June 24 – Ivan Kupala (The Baptist’s Night) is a holiday dedicated to the summer solstice. It is based on the pagan traditions of ancient Slavs. It was called St. John the Baptist much later, after The Baptism of Rus', when people desperately tried to preserve their traditions and align them with the newly imposed belief. If you have not figured it out yet, Ivan Kupala is John the Baptist. This holiday is not observed officially, but many people still celebrate it. Among those who celebrate the holiday are not only neo-pagans, but those who try their best to preserve traditions and folklore. You can see the celebration and take part in it – for example – in the cities of the Golden Ring, famous for their traditional arts and crafts, and for the preservation of traditional popular culture in general.

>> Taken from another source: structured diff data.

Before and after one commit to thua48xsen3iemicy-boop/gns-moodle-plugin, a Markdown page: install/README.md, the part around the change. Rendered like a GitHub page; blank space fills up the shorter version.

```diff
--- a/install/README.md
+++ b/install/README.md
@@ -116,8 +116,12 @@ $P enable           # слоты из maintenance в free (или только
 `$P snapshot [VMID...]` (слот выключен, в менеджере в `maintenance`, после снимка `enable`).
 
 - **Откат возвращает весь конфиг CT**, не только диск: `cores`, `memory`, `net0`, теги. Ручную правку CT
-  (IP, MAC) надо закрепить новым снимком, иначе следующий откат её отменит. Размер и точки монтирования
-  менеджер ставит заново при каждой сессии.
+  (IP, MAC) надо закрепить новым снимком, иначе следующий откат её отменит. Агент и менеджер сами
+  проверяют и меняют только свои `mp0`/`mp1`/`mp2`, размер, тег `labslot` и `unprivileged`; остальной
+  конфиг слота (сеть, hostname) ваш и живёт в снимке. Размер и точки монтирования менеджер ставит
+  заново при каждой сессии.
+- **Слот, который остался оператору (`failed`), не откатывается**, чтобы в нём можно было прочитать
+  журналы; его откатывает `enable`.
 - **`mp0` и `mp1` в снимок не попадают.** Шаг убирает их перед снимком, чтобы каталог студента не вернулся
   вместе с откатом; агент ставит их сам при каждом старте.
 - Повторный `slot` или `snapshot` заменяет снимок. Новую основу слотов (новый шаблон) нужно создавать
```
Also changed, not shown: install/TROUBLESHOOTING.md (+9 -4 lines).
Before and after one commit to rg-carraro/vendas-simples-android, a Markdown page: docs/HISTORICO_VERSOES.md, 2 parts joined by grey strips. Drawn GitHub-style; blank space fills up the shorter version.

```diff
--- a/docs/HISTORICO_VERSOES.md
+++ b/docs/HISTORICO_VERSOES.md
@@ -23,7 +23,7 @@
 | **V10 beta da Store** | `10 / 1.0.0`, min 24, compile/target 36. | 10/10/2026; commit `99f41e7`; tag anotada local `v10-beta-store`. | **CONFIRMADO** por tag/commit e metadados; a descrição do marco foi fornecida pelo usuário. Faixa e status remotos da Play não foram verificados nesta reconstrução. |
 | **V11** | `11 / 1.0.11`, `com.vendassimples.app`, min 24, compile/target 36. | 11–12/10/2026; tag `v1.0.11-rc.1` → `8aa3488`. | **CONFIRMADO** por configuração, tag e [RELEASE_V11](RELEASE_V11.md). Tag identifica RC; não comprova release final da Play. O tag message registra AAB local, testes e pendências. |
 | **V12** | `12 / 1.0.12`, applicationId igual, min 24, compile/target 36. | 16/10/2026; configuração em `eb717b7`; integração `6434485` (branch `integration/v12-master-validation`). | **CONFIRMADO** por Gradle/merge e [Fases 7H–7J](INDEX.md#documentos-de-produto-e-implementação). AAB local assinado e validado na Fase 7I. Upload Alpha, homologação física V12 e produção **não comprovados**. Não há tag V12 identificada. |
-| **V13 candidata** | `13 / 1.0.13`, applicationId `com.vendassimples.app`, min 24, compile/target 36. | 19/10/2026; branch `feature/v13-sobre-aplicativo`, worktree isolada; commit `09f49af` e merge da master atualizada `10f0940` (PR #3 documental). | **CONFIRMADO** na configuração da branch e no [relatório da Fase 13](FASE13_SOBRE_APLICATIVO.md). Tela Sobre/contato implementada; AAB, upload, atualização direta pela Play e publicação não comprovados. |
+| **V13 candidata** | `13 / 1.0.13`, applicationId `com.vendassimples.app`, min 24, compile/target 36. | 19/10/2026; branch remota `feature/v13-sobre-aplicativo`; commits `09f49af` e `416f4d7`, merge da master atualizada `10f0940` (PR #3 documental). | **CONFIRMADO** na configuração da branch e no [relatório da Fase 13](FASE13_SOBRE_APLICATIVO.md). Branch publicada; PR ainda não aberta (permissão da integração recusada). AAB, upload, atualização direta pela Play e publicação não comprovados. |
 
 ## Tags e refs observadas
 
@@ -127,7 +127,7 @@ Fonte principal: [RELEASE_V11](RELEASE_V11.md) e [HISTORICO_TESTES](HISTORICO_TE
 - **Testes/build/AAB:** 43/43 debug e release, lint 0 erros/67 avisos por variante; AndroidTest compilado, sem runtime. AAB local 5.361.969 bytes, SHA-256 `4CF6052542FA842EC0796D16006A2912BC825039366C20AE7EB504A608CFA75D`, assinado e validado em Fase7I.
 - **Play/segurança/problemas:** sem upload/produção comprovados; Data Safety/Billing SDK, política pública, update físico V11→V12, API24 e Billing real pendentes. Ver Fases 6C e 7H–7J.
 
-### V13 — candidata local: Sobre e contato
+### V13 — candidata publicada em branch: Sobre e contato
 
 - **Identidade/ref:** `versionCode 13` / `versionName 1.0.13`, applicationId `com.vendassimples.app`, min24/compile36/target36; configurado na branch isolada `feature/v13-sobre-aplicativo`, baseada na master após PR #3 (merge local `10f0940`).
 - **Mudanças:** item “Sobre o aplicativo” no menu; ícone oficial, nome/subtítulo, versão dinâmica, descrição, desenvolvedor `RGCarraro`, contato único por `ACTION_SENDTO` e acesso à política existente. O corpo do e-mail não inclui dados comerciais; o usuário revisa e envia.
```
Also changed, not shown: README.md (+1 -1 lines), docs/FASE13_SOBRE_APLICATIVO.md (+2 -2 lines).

Many rituals and traditions are associated with this holiday. On Ivan Kupala people usually make wreaths from herbs like chamomile, St. John's wort and nettles. At the end of the holiday the wreath is thrown into running water (if the wreath does not drown, but keeps floating, you should expect marriage brokers from the direction that it floats in), fire, or throw onto a tree. Sometimes it is kept, and then it becomes a talisman for the whole year. It must be burned on the next Ivan Kupala. It is traditional to jump over fire (in the days of yore it was done with nothing on). The highest jumper is the strongest and luckiest. People bathe in rivers (mass bathing is one of the main rituals of the holiday, it is thought to purify your body and soul) and wash their faces with dew. People traditionally engage in circle dances, play folk games with love and marriage motifs, collect medicinal herbs and search for the fern flower. And although we all know that ferns do not produce flowers, what can be more interesting and romantic than, after dancing and playing to your heart’s content, embarking on search for the outlandish flower on a wonderful summer night?